August 11, 2017

Jessa Miller: Inventing better results

Paths of Excellence give med students opportunity to solve real-world issues

Jessa and her colleague, Neal Al-Attar, presenting a poster on Shark Tank, a novel innovation program for medical students, at the AAMC's Lead Serve Lead Conference.

M3 Jessa is officially an inventor and a founder of one of several student-run Made at Michigan ventures highlighted by Innovate Blue, the heart of the University of Michigan’s entrepreneurial ecosystem.

Through her work in the Innovation & Entrepreneurship Path of Excellence and with support from Fast Forward Medical Innovation, Jessa developed her idea into the External Dual-Lumen Cuff, a medical device that improves kidney stone treatments by decreasing operation times and hospital readmission rates for residual stones.

Here she answers nine questions about how she became an innovator while training to be a physician:

How did you learn about the Innovation & Entrepreneurship Path of Excellence?

I learned about this Path during the beginning of my M1 year. The Innovation & Entrepreneurship Path was created the year before I got to medical school, so while I was a bit hesitant to be in one of the first cohorts of students to go through it, I was also excited to get involved and to help pave the road for students after me.

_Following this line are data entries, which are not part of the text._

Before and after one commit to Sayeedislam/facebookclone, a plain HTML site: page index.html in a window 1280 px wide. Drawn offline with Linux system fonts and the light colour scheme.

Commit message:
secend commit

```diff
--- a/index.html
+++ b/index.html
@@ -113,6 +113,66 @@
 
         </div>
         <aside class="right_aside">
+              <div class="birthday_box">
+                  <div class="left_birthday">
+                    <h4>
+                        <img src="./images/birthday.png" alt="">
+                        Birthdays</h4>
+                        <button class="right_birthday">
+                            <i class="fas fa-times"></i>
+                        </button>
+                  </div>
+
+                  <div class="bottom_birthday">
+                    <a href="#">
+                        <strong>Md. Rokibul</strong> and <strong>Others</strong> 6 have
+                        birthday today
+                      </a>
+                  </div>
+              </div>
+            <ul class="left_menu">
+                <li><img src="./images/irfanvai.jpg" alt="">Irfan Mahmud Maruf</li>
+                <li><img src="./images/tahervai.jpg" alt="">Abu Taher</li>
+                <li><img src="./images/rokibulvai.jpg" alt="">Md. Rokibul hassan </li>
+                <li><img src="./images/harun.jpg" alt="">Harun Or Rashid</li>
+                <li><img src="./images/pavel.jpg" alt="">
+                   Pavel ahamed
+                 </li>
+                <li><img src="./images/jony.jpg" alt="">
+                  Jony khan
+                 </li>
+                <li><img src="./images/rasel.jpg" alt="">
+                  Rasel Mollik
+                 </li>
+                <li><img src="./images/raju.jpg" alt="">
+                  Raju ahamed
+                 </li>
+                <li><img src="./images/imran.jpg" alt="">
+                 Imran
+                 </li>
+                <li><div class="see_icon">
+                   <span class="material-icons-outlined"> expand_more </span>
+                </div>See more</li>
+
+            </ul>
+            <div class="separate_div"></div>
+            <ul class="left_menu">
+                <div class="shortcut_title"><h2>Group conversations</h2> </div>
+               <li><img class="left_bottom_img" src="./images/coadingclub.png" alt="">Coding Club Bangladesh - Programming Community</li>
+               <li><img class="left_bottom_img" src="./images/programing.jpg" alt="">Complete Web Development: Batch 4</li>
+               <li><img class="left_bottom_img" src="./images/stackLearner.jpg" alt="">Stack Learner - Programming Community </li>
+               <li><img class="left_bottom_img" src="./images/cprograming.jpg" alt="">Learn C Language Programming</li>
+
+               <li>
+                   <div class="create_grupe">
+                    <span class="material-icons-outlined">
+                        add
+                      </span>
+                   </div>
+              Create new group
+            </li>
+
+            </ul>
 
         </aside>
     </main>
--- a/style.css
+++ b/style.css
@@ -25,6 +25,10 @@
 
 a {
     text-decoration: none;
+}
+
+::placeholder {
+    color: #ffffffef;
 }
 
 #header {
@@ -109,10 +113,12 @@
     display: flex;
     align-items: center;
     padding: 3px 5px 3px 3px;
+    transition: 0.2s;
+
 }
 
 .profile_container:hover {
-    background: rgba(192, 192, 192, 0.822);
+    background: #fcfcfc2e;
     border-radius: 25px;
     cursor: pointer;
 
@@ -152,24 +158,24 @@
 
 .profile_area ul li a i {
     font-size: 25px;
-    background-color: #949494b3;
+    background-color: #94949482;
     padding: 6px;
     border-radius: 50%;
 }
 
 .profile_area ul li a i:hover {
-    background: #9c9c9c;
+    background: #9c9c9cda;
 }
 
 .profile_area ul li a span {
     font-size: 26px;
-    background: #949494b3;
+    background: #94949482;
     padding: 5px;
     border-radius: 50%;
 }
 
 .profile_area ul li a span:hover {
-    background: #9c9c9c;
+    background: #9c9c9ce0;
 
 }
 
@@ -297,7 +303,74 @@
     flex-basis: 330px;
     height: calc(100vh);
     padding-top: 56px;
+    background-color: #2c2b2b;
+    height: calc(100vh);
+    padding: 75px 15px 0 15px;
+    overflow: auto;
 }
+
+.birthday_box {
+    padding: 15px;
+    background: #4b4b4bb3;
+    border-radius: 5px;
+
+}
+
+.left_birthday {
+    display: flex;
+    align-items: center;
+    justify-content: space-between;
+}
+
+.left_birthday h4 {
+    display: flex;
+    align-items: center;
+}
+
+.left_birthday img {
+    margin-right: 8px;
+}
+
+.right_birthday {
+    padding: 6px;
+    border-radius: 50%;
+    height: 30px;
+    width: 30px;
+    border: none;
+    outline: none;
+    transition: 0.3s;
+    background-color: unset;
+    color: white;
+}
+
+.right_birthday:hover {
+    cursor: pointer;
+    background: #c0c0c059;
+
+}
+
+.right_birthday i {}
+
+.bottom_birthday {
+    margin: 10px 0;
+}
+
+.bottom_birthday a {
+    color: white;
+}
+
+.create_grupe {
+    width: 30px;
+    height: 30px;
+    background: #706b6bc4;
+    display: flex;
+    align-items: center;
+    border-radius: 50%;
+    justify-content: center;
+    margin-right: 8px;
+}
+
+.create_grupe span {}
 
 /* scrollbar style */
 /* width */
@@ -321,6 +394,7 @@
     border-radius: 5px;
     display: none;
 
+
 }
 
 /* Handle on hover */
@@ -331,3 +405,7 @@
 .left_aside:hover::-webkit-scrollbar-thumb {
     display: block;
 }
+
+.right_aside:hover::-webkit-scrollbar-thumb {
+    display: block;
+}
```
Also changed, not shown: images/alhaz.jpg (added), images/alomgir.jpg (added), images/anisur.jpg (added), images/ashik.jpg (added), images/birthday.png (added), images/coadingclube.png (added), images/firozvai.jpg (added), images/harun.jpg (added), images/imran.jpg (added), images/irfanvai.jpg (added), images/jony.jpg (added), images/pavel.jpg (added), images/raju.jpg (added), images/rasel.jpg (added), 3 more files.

How did the External Dual-Lumen Cuff become your Path Capstone project?

During my M1 year, I met with Dr. Cohen (the Innovation & Entrepreneurship Path director), and he suggested I meet with Dr. Roberts, an endourologist here at U of M. After just one meeting with Dr. Roberts, I knew I wanted him to be my Path mentor—he was very interested in medical innovation and seemed more than willing to help me brainstorm ideas for my capstone project, which ultimately ended up being the External Dual-Lumen Cuff.

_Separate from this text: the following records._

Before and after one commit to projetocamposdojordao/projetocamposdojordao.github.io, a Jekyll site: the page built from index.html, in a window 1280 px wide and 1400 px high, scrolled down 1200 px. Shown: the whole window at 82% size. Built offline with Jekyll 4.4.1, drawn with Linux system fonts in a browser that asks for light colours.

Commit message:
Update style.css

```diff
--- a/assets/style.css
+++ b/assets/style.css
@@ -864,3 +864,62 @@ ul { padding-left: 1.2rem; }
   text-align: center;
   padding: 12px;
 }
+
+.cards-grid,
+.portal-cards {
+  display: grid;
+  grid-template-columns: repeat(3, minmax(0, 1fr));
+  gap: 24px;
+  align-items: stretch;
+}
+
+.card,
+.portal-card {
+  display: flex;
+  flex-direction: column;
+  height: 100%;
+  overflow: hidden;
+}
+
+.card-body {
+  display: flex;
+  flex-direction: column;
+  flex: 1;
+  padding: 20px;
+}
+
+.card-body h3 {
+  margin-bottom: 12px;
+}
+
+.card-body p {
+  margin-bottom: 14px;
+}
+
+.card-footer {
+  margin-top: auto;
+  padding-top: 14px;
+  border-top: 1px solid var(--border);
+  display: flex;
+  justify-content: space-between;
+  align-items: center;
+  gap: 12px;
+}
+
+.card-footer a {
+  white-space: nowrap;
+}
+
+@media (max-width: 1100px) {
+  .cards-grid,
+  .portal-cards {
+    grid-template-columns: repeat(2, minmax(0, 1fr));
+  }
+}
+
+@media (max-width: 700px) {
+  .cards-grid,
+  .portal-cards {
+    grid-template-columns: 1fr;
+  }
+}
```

How did you come up with the idea for this device?

After meeting with Dr. Roberts in his lab, I went to shadow him in the OR to see how ureteroscopy, a technique used to treat kidney stones, is performed. During the procedure, I noticed that when the laser was being used to fragment kidney stones, the stones often bounced away from the laser, forcing the urologist to go searching for them in the renal calyces. This seemed surprisingly inefficient to me, and in talking to Dr. Roberts about this afterwards, he confirmed that “stone retropulsion” is a very common and time-consuming problem in the OR. This was the basis for the External Dual-Lumen Cuff—a device that allows the simultaneous use of a basket to stabilize stones and a laser to fragment stones during ureteroscopy.

How did you balance your curricular activities while working on this project?

The majority of the time I spent on this project was during the summer between my M1 and M2 year, however I did still work on this project as an M2 and a little bit during my M3 year. The most important tip I have for working on extracurricular projects while still focusing on schoolwork is staying organized and prioritizing activities that are most important to you.

How did you get connected with Fast Forward Medical Innovation?

The Innovation & Entrepreneurship Path of Excellence encourages students to attend FFMI seminars, so I had some exposure just through the Path itself. I also participated in FFMI’s Early Tech Development Course (now called “fastPACE”) in the fall of 2016.

How does this project relate to your career goals?

I hope to pursue a career in academic medicine, most likely in a procedural specialty. This project has taught me an immense amount about innovation as it pertains to medical devices, and I’ve learned many of the skills needed to turn an idea into a tangible product.

What are the next steps for this project? Do you expect to stay involved beyond med school?

Since I’m currently in my third year of medical school, it’s hard to find much time to dedicate to the project right now. However, we’ve just added a preclinical student to the team, who has been helping out with the experiments this summer!

What have you found most valuable in this experience?

For me, the most valuable part of this entire experience was finding a mentor, Dr. Roberts, who was enthusiastic, experienced in the innovation space, and who encouraged me to think outside the box.

What would you say future med students who are considering Michigan Med?

Deciding to come to Michigan Medical School was hands down the best decision I’ve made in terms of my career development and personal growth. All of the faculty and students here have their own passions and interests, and it’s inspiring to see the immense talent and creativity present at this institution.